Robert and Michelle opened Faedo's Deli in 1996, a grocery store that Michelle turned into a sandwich shop.
"We decided to open the grocery store after we had our third child because I wanted something to do. Now I look back and think I should have been a home mom," Michelle said.
"I'd like to be a home mom," Robert joked back.
Michelle's sandwiches became so popular that they needed more space, so they opened a restaurant in Ybor City.
"We built it from the ground up. Everything Robert put in there, from the fryers to the grill, we did it all from scratch."
Eighteen years later, a man representing Taco Bus offered to buy the restaurant. The Faedos accepted.
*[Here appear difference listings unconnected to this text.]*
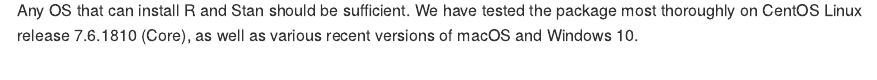
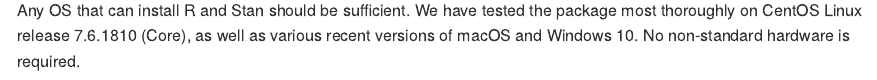
Before and after one commit to andrewGhazi/basehitmodel, an R Markdown document (README.Rmd): the page in a window 1100 px wide, from 2230 px down. The pictures show the output file README.md that the author committed with the source, drawn offline in the style of GitHub.

Commit message:
no non-standard hw

```diff
--- a/README.Rmd
+++ b/README.Rmd
@@ -89,4 +89,4 @@
 |readr     |2.1.2 |
 |progressr |0.10.0|
 
-Any OS that can install R and Stan should be sufficient. We have tested the package most thoroughly on CentOS Linux release 7.6.1810 (Core), as well as various recent versions of macOS and Windows 10.
+Any OS that can install R and Stan should be sufficient. We have tested the package most thoroughly on CentOS Linux release 7.6.1810 (Core), as well as various recent versions of macOS and Windows 10. No non-standard hardware is required.
```
Also changed, not shown: README.md.
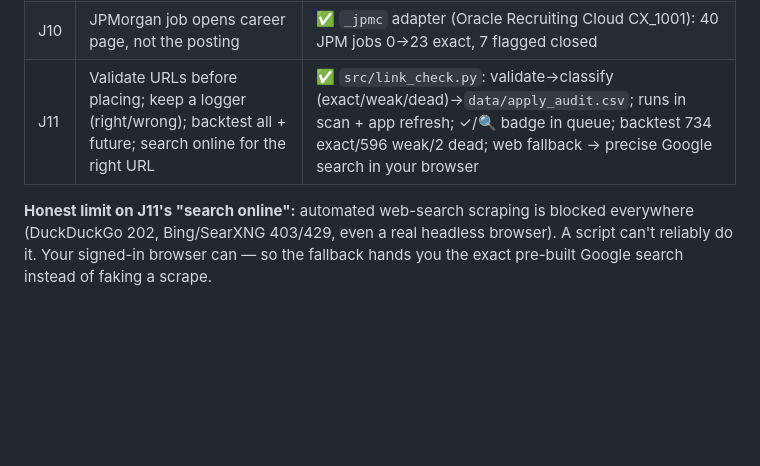
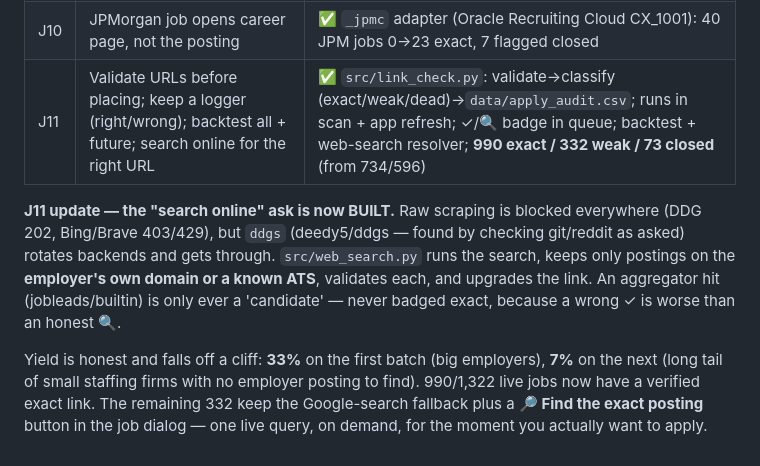
Before and after one commit to somu-analyst/Job-Search-Copilot, a Markdown page: docs/ASKS.md, the part around the change. GitHub-like rendering; blank space fills up the shorter version.

Commit message:
docs: final apply-link numbers — 990 exact / 332 weak / 73 closed
Co-Authored-By: Claude Opus 4.8 <noreply@anthropic.com>

```diff
--- a/docs/ASKS.md
+++ b/docs/ASKS.md
@@ -185,6 +185,8 @@ Two bugs caught only because I checked the numbers instead of trusting them:
 | J8 | "Opening the NYSE bot shows Job Search Copilot" | ✅ Port collision — a stray app on 8502 (the bot's dashboard port). Pinned the app to 8601; launcher now idempotent |
 | J9 | "Run both bat files, second says stopped" | ✅ Leftover process squatted the port; killed all strays; `run_app.bat` now detects an already-running app and opens the browser instead of dying |
 | J10 | JPMorgan job opens career page, not the posting | ✅ `_jpmc` adapter (Oracle Recruiting Cloud CX_1001): 40 JPM jobs 0→23 exact, 7 flagged closed |
-| J11 | Validate URLs before placing; keep a logger (right/wrong); backtest all + future; search online for the right URL | ✅ `src/link_check.py`: validate→classify (exact/weak/dead)→`data/apply_audit.csv`; runs in scan + app refresh; ✓/🔍 badge in queue; backtest 734 exact/596 weak/2 dead; web fallback → precise Google search in your browser |
+| J11 | Validate URLs before placing; keep a logger (right/wrong); backtest all + future; search online for the right URL | ✅ `src/link_check.py`: validate→classify (exact/weak/dead)→`data/apply_audit.csv`; runs in scan + app refresh; ✓/🔍 badge in queue; backtest + web-search resolver; **990 exact / 332 weak / 73 closed** (from 734/596) |
 
-**Honest limit on J11's "search online":** automated web-search scraping is blocked everywhere (DuckDuckGo 202, Bing/SearXNG 403/429, even a real headless browser). A script can't reliably do it. Your signed-in browser can — so the fallback hands you the exact pre-built Google search instead of faking a scrape.
+**J11 update — the "search online" ask is now BUILT.** Raw scraping is blocked everywhere (DDG 202, Bing/Brave 403/429), but `ddgs` (deedy5/ddgs — found by checking git/reddit as asked) rotates backends and gets through. `src/web_search.py` runs the search, keeps only postings on the **employer's own domain or a known ATS**, validates each, and upgrades the link. An aggregator hit (jobleads/builtin) is only ever a 'candidate' — never badged exact, because a wrong ✓ is worse than an honest 🔍.
+
+Yield is honest and falls off a cliff: **33%** on the first batch (big employers), **7%** on the next (long tail of small staffing firms with no employer posting to find). 990/1,322 live jobs now have a verified exact link. The remaining 332 keep the Google-search fallback plus a **🔎 Find the exact posting** button in the job dialog — one live query, on demand, for the moment you actually want to apply.
```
From there, Robert suggested taking their menu on the road and in December 2011, just seven months after selling the restaurant, the wheels were spinning.
"It really worked to our benefit because now not only did we have our Ybor City customers, but now we can go to South Tampa, East Tampa and other different locations." Michelle said. "It's very interesting work. I thought my restaurant was hard, but this is a lot harder."
Though it may be harder, Michelle loves the opportunity to interact with customers, something she couldn't do from the restaurant kitchen.
Plus, working with her "better half" makes the process easier.
"It has its up and downs," Michelle said about being with her husband 24/7. "We bump heads a lot because we are both very strong personalities, but we understand each other, so I wouldn't prefer to work with anyone else."
The menu of Michelle Faedo's On the Go includes everything from fried broccoli and cheese bites to devil crab, and everything is made to order just the way the customer wants.
What makes the No. 1 Cuban Sandwich stand out?
Michelle says it's the ingredients, chosen with meticulous care. "We definitely don't take shortcuts."
Robert says it's Michelle's timing.
"When you have your salami and pork and it all heats up at a certain temperature, she's an expert at knowing when to take it off the press," he said.
They get so busy, they don't even notice the humidity heating up the food truck.
"We leave sunburned, with rosy cheeks. But if I had no business, I would complain," she said.
"All she's thinking about is if the food is perfect," Robert added. "We don't play when we are out there."
Hustling in the heat pays off, though.
"When you hear an old-timer say this crab tastes like it used to be made, how it should be made, and comes back time and time again, that's the gratification," Michelle said.
To satisfy more grumbling stomachs, the Faedos are once again looking for a home base restaurant, in addition to the food truck — "for customers that can't be mobile, to find us they know where they can go," Robert said.
That will mean expanding the employee list beyond the two of them, but it will also mean more Cuban sandwiches. .